Aim of the exercise –
Copy task. Retype the whole listing exactly, omitting any picture in it.

Extracted records –
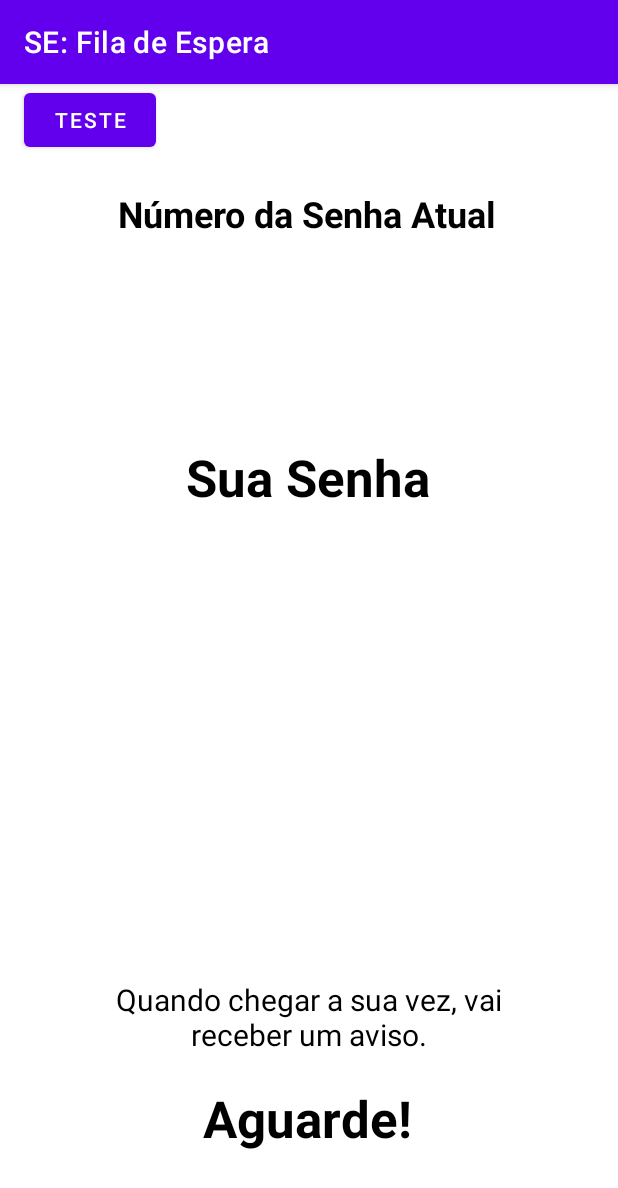
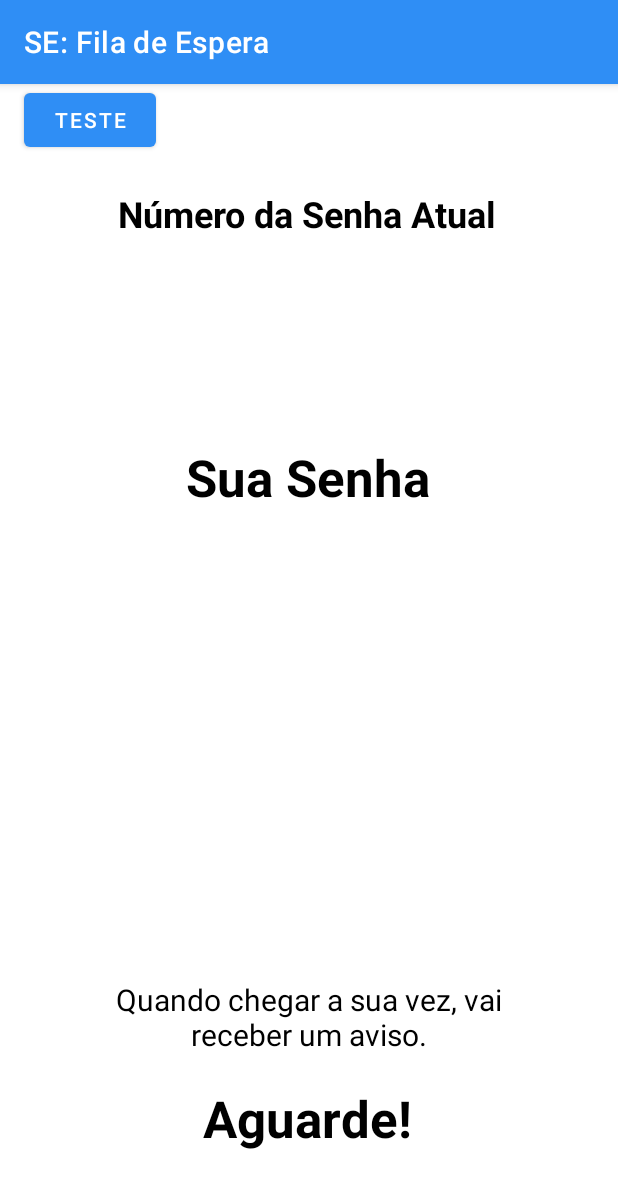
Before and after one commit to arcmarqs/SEmbutidos, an Android app: the ComSenha screen opened directly, with no data from a screen before it, after a tap on "TESTE", on a phone screen of 412 x 824 dp. Shown: the top 1188 px of the screen. Run offline under Robolectric (Android 15) with nearby library versions, the phone set to English and light mode, and no system bars.

Commit message:
app_name and guiches done

```diff
--- a/android/app/src/main/java/com/example/tirarsenha/ComSenha.java
+++ b/android/app/src/main/java/com/example/tirarsenha/ComSenha.java
@@ -9,6 +9,9 @@ import android.widget.Toast;
 import androidx.appcompat.app.AppCompatActivity;
 
 import org.jetbrains.annotations.NotNull;
+import org.json.JSONArray;
+import org.json.JSONException;
+import org.json.JSONObject;
 
 import java.io.IOException;
 
@@ -19,7 +22,7 @@ import okhttp3.Response;
 
 public class ComSenha extends AppCompatActivity {
     private TextView senhaAtual, suaSenha;
-    private String guiche="", pinCode="";
+    private String guiche="0", pinCode="";
 
     @Override
     protected void onCreate(Bundle savedInstanceState) {
@@ -37,11 +40,10 @@ public class ComSenha extends AppCompatActivity {
         suaSenha = findViewById(R.id.txt_sua_senha);
         suaSenha.setText(highestNumber);
 
-        //TODO: APAGAR SOMENTE PARA TESTE
         Button btnSenha = findViewById(R.id.btn_teste);
         btnSenha.setOnClickListener(v -> {
             Request request = new Request.Builder()
-                    .url(MainActivity.api_url + "/")
+                    .url(MainActivity.api_url + "/getState")
                     .get()
                     .build();
 
@@ -55,36 +57,39 @@ public class ComSenha extends AppCompatActivity {
 
                 @Override
                 public void onResponse(@NotNull Call call, @NotNull Response response) throws IOException {
-
-
-                    /*String jsonString=response.body().string();
+                    String jsonString = response.body().string();
                     JSONObject obj = null;
+                    JSONArray arrayGuiche = null;
                     try {
                         obj = new JSONObject(jsonString);
+                        arrayGuiche = obj.getJSONArray("guicheArray");
                     } catch (JSONException e) {
                         e.printStackTrace();
                     }
+
                     try {
-                        guiche= obj.getString("highestNumber");
-                        codigo= obj.getString("highestNumber");
-
+                            JSONObject obj1 = arrayGuiche.getJSONObject(1);
+                            if (obj1.getString("ticketNumber")==highestNumber){
+                                guiche = obj1.getString("guichetId");
+                            }else{
+                                obj1 = arrayGuiche.getJSONObject(2);
+                                if (obj1.getString("ticketNumber")==highestNumber) {
+                                    guiche = obj1.getString("guichetId");
+                                }
+                            }
 
                     } catch (JSONException e) {
                         e.printStackTrace();
-                    }*/
+                    }
+                   openCodigo(guiche, pinCode);
 
-
-
-                    openCodigo(guiche, pinCode);
-                    //currentNumber e highestNumber
                 }
             });
         });
     }
-
-    public void openCodigo(String guiche, String pinCode) {
+    public void openCodigo(String Nguiche, String pinCode) {
         Intent intent = new Intent(this, Codigo.class);
-        intent.putExtra(MainActivity.EXTRA_VALOR1, guiche);
+        intent.putExtra(MainActivity.EXTRA_VALOR1, Nguiche);
         intent.putExtra(MainActivity.EXTRA_VALOR2, pinCode);
         startActivity(intent);
     }
--- a/android/app/src/main/res/values/colors.xml
+++ b/android/app/src/main/res/values/colors.xml
@@ -1,10 +1,10 @@
 <?xml version="1.0" encoding="utf-8"?>
 <resources>
-    <color name="purple_200">#FFBB86FC</color>
-    <color name="purple_500">#FF6200EE</color>
-    <color name="purple_700">#FF3700B3</color>
-    <color name="teal_200">#FF03DAC5</color>
-    <color name="teal_700">#FF018786</color>
+    <color name="purple_200">#5A9DF5</color>
+    <color name="purple_500">#2F8EF5</color>
+    <color name="purple_700">#5A9DF5</color>
+    <color name="teal_200">#CE8EF5</color>
+    <color name="teal_700">#8560A6</color>
     <color name="black">#FF000000</color>
     <color name="white">#FFFFFFFF</color>
 </resources>
```
Also changed, not shown: android/app/src/main/java/com/example/tirarsenha/Codigo.java (+12 -0 lines).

Answer to this exercise –
Before and after one commit to arcmarqs/SEmbutidos, an Android app: the ComSenha screen opened directly, with no data from a screen before it, after a tap on "TESTE", on a phone screen of 412 x 824 dp. Shown: the top 1188 px of the screen. Run offline under Robolectric (Android 15) with nearby library versions, the phone set to English and light mode, and no system bars.

Commit message:
app_name and guiches done

```diff
--- a/android/app/src/main/java/com/example/tirarsenha/ComSenha.java
+++ b/android/app/src/main/java/com/example/tirarsenha/ComSenha.java
@@ -9,6 +9,9 @@ import android.widget.Toast;
 import androidx.appcompat.app.AppCompatActivity;
 
 import org.jetbrains.annotations.NotNull;
+import org.json.JSONArray;
+import org.json.JSONException;
+import org.json.JSONObject;
 
 import java.io.IOException;
 
@@ -19,7 +22,7 @@ import okhttp3.Response;
 
 public class ComSenha extends AppCompatActivity {
     private TextView senhaAtual, suaSenha;
-    private String guiche="", pinCode="";
+    private String guiche="0", pinCode="";
 
     @Override
     protected void onCreate(Bundle savedInstanceState) {
@@ -37,11 +40,10 @@ public class ComSenha extends AppCompatActivity {
         suaSenha = findViewById(R.id.txt_sua_senha);
         suaSenha.setText(highestNumber);
 
-        //TODO: APAGAR SOMENTE PARA TESTE
         Button btnSenha = findViewById(R.id.btn_teste);
         btnSenha.setOnClickListener(v -> {
             Request request = new Request.Builder()
-                    .url(MainActivity.api_url + "/")
+                    .url(MainActivity.api_url + "/getState")
                     .get()
                     .build();
 
@@ -55,36 +57,39 @@ public class ComSenha extends AppCompatActivity {
 
                 @Override
                 public void onResponse(@NotNull Call call, @NotNull Response response) throws IOException {
-
-
-                    /*String jsonString=response.body().string();
+                    String jsonString = response.body().string();
                     JSONObject obj = null;
+                    JSONArray arrayGuiche = null;
                     try {
                         obj = new JSONObject(jsonString);
+                        arrayGuiche = obj.getJSONArray("guicheArray");
                     } catch (JSONException e) {
                         e.printStackTrace();
                     }
+
                     try {
-                        guiche= obj.getString("highestNumber");
-                        codigo= obj.getString("highestNumber");
-
+                            JSONObject obj1 = arrayGuiche.getJSONObject(1);
+                            if (obj1.getString("ticketNumber")==highestNumber){
+                                guiche = obj1.getString("guichetId");
+                            }else{
+                                obj1 = arrayGuiche.getJSONObject(2);
+                                if (obj1.getString("ticketNumber")==highestNumber) {
+                                    guiche = obj1.getString("guichetId");
+                                }
+                            }
 
                     } catch (JSONException e) {
                         e.printStackTrace();
-                    }*/
+                    }
+                   openCodigo(guiche, pinCode);
 
-
-
-                    openCodigo(guiche, pinCode);
-                    //currentNumber e highestNumber
                 }
             });
         });
     }
-
-    public void openCodigo(String guiche, String pinCode) {
+    public void openCodigo(String Nguiche, String pinCode) {
         Intent intent = new Intent(this, Codigo.class);
-        intent.putExtra(MainActivity.EXTRA_VALOR1, guiche);
+        intent.putExtra(MainActivity.EXTRA_VALOR1, Nguiche);
         intent.putExtra(MainActivity.EXTRA_VALOR2, pinCode);
         startActivity(intent);
     }
--- a/android/app/src/main/res/values/colors.xml
+++ b/android/app/src/main/res/values/colors.xml
@@ -1,10 +1,10 @@
 <?xml version="1.0" encoding="utf-8"?>
 <resources>
-    <color name="purple_200">#FFBB86FC</color>
-    <color name="purple_500">#FF6200EE</color>
-    <color name="purple_700">#FF3700B3</color>
-    <color name="teal_200">#FF03DAC5</color>
-    <color name="teal_700">#FF018786</color>
+    <color name="purple_200">#5A9DF5</color>
+    <color name="purple_500">#2F8EF5</color>
+    <color name="purple_700">#5A9DF5</color>
+    <color name="teal_200">#CE8EF5</color>
+    <color name="teal_700">#8560A6</color>
     <color name="black">#FF000000</color>
     <color name="white">#FFFFFFFF</color>
 </resources>
```
Also changed, not shown: android/app/src/main/java/com/example/tirarsenha/Codigo.java (+12 -0 lines).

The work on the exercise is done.